* [Source data]
::::::::::
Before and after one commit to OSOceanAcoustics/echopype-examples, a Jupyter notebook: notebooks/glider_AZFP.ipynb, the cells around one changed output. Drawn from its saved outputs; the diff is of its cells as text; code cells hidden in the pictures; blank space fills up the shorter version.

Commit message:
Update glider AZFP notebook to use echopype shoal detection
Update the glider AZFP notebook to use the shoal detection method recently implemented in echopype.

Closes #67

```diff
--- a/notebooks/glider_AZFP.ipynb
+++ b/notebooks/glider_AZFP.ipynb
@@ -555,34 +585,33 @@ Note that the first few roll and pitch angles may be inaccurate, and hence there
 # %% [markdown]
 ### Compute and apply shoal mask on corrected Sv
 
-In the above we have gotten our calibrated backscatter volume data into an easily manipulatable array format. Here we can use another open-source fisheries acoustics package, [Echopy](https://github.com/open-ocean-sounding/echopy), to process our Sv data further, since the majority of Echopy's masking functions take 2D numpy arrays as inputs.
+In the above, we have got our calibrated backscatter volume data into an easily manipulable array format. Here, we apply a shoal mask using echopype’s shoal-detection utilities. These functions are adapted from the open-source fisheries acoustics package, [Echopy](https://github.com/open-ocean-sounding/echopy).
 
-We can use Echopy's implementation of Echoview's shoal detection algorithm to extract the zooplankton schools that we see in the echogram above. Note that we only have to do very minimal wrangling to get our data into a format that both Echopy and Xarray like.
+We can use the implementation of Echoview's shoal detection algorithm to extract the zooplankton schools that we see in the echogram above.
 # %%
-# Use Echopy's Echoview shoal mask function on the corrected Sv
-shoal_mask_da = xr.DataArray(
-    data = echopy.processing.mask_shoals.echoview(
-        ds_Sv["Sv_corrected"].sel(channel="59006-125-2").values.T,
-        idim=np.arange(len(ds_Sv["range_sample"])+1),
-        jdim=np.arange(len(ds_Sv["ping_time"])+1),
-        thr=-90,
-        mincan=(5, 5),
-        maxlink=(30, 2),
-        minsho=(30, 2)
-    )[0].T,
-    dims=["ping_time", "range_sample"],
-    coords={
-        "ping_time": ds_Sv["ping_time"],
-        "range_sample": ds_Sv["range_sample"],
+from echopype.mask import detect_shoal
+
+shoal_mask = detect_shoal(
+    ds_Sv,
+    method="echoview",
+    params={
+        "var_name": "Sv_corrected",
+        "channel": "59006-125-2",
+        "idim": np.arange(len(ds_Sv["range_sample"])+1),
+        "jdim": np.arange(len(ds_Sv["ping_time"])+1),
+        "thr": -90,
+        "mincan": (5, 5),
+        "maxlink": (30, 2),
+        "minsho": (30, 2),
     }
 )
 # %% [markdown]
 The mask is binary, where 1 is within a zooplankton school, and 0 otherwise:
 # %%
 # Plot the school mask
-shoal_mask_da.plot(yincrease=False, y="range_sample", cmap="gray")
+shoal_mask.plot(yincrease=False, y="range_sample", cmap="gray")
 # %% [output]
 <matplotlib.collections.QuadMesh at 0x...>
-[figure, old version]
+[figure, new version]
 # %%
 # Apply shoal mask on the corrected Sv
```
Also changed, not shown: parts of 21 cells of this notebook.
::::::::::
* [Work to complete]
From the listing above, return every line that carries the string "notebooks".

* [Answer space]
Before and after one commit to OSOceanAcoustics/echopype-examples, a Jupyter notebook: notebooks/glider_AZFP.ipynb, the cells around one changed output. Drawn from its saved outputs; the diff is of its cells as text; code cells hidden in the pictures; blank space fills up the shorter version.
--- a/notebooks/glider_AZFP.ipynb
+++ b/notebooks/glider_AZFP.ipynb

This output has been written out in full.